> _Activity_:
In the material below, find every line containing "sustainability" and copy that line.

> _Data in this exercise_:

----

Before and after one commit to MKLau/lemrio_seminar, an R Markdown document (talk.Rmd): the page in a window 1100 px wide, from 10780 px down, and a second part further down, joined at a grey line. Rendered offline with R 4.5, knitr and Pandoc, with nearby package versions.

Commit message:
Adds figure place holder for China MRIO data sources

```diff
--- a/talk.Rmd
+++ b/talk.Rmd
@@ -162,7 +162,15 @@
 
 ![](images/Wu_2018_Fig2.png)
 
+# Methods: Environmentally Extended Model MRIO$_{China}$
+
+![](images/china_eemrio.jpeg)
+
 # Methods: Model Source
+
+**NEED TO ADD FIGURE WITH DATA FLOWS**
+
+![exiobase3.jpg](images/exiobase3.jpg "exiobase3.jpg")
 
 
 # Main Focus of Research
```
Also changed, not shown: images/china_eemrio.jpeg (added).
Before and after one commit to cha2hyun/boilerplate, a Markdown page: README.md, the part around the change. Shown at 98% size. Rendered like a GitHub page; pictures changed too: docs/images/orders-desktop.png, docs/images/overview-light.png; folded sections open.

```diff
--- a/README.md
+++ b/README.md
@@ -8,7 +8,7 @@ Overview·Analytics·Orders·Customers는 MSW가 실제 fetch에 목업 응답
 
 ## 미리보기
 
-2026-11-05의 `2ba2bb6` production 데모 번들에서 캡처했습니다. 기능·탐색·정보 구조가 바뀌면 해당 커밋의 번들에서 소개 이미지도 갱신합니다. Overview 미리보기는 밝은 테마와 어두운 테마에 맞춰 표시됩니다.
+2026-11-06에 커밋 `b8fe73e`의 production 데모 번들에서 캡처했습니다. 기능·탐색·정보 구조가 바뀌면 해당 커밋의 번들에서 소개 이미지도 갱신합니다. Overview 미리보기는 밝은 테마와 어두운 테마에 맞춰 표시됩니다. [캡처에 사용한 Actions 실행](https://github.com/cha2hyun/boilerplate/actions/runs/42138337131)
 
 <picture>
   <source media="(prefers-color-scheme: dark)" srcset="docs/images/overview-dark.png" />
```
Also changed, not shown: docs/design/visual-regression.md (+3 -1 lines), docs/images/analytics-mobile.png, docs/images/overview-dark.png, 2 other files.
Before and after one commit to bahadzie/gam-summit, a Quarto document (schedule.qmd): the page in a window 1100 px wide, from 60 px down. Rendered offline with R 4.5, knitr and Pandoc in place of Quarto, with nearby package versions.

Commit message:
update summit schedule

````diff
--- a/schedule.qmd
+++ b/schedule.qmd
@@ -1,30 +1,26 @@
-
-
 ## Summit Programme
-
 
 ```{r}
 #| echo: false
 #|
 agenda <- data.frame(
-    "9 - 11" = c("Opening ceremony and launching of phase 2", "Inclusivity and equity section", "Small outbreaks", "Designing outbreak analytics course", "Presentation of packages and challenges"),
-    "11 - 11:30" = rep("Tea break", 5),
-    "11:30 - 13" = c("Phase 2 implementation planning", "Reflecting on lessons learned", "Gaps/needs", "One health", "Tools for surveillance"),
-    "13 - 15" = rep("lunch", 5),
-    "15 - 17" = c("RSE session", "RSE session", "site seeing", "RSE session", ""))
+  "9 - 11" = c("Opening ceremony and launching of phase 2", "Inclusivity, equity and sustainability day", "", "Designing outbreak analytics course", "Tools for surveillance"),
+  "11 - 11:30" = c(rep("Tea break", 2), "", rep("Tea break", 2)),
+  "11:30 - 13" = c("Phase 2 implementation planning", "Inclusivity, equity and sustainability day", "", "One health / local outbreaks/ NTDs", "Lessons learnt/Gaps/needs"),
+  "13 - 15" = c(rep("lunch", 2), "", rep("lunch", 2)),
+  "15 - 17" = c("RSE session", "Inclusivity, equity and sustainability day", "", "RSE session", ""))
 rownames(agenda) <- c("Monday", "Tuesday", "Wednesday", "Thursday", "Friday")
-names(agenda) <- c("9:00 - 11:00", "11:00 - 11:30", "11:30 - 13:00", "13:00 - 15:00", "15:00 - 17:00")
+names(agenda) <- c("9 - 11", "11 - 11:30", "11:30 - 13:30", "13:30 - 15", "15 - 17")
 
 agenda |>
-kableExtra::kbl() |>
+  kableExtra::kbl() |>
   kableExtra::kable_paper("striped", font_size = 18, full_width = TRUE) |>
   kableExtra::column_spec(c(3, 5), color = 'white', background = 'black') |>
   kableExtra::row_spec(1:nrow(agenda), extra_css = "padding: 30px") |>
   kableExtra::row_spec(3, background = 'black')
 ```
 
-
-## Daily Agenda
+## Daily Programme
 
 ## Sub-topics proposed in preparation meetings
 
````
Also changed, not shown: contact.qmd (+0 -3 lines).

----

> _Response to the exercise_:
+  "9 - 11" = c("Opening ceremony and launching of phase 2", "Inclusivity, equity and sustainability day", "", "Designing outbreak analytics course", "Tools for surveillance"),
+  "11:30 - 13" = c("Phase 2 implementation planning", "Inclusivity, equity and sustainability day", "", "One health / local outbreaks/ NTDs", "Lessons learnt/Gaps/needs"),
+  "15 - 17" = c("RSE session", "Inclusivity, equity and sustainability day", "", "RSE session", ""))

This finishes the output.